Purpose: Guided by four key messages from the decade-old Institute of Medicine (IOM) report, “The Future of Nursing,” this paper highlights the progress made by the nursing profession in addressing substance use and its related disorders and offers recommendations to sustain and advance efforts to enhance care for persons who use substances, one of the most stigmatized and vulnerable populations. Results: Patterns of substance use have shifted over the past 10 years, but the associated harms remain consequential. As awareness of the continuum of substance use has expanded, the care of persons with substance use has also expanded, from the domains of psychiatric-mental health and addictions nursing specialties to the mainstream of nursing. Now, greater efforts are being undertaken to identify and intervene with persons at risk for and experiencing substance use disorders. Nurses have advanced the knowledge and skills necessary for substance-related nursing care including education and training, leadership, care innovations, and workforce expansion and can drive efforts to increase public knowledge about the health risks associated with substance use. Recommendations aligned with each of the four IOM key messages are offered. Conclusions: As a profession, nursing has a responsibility to expand the progress made in addressing substance use – from prevention and early intervention to tertiary care. Nurses at all levels of education and practice are in key positions to carry out the recommendations herein to accelerate the changes needed to provide high quality care for persons impacted by substance use.

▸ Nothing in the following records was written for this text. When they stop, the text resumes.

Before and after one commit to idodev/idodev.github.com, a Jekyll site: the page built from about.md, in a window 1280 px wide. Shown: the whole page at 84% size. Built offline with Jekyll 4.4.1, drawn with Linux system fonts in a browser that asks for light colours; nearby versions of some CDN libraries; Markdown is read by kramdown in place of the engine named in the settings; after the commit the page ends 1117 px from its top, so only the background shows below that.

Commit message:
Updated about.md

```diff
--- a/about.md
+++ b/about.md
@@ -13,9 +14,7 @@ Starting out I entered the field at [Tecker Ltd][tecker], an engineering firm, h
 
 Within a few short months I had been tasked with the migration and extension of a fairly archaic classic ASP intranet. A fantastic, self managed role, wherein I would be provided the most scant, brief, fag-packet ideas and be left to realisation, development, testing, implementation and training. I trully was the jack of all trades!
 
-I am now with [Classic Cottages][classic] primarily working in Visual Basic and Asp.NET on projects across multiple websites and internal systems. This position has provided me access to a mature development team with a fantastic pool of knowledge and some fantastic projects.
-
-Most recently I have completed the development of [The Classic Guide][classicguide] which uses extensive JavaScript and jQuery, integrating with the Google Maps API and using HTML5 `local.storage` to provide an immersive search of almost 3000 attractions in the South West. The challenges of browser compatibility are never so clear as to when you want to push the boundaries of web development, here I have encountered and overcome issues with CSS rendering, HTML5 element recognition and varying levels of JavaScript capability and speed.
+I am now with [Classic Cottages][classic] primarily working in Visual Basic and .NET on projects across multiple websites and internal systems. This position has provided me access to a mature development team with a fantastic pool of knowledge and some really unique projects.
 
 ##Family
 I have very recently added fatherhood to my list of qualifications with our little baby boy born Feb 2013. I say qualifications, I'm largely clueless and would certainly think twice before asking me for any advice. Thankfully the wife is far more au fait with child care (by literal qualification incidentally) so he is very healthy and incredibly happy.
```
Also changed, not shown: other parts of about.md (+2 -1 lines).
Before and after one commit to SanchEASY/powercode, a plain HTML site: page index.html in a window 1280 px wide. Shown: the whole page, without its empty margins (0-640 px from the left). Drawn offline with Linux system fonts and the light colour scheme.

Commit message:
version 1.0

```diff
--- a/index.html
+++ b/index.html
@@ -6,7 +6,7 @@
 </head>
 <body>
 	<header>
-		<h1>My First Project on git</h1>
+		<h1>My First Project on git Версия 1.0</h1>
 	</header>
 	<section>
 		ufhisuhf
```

The opioid crisis

Cox, K. S., & Naegle, M. A. (2019). Nursing Outlook, 67(1), 3-5. 10.1016/j.outlook.2018.12.016

Substance misuse and alcohol use disorders.

Knapp, M., McCabe, D., & Naegle, M. (2019). In Evidence-Based Geriatric Nursing Protocols for Best Practice (6th ed.). Springer.

Substance use among older people living with HIV: Challenges for health care providers

Deren, S., Cortes, T., Dickson, V. V., Guilamo-Ramos, V., Han, B. H., Karpiak, S., Naegle, M., Ompad, D. C., & Wu, B. (2019). Frontiers in Public Health, 7. 10.3389/fpubh.2019.00094
Older people living with HIV (OPLWH) have higher rates of substance use (tobacco, alcohol and other drugs) than their HIV-negative peers. Addressing health care needs of OPLWH who use substances is more challenging than for those who do not: they are highly impacted by comorbid conditions, substance use can interact with other medications (including antiretroviral therapy-ART) and reduce their effectiveness, and substance use has been associated with reduced adherence to ART and increased risky behaviors (including sexual risks). People who use substances also suffer disparities along the HIV continuum of care, resulting in lower viral suppression rates and poorer health outcomes. They are especially impacted by stigma and stress, which have implications for HIV treatment and care. Recommendations for health care providers working with OPLWH who use substances include: 1) the need to screen and refer for multiple associated conditions, and 2) training/continuing education to enhance care management and maximize health outcomes.

Substance Use Among Older People Living with HIV: Issues for Nurses and Other Health Care Providers

Deren, S., Cortes, T., Vaughan Dickson, V., Guilamo-Ramos, V., Han, B. H., Karpiak, S., Naegle, M., Ompad, D., & Wu, B. (2019). Frontiers in Public Health, 7. 10.3389/fpubh.2019.00094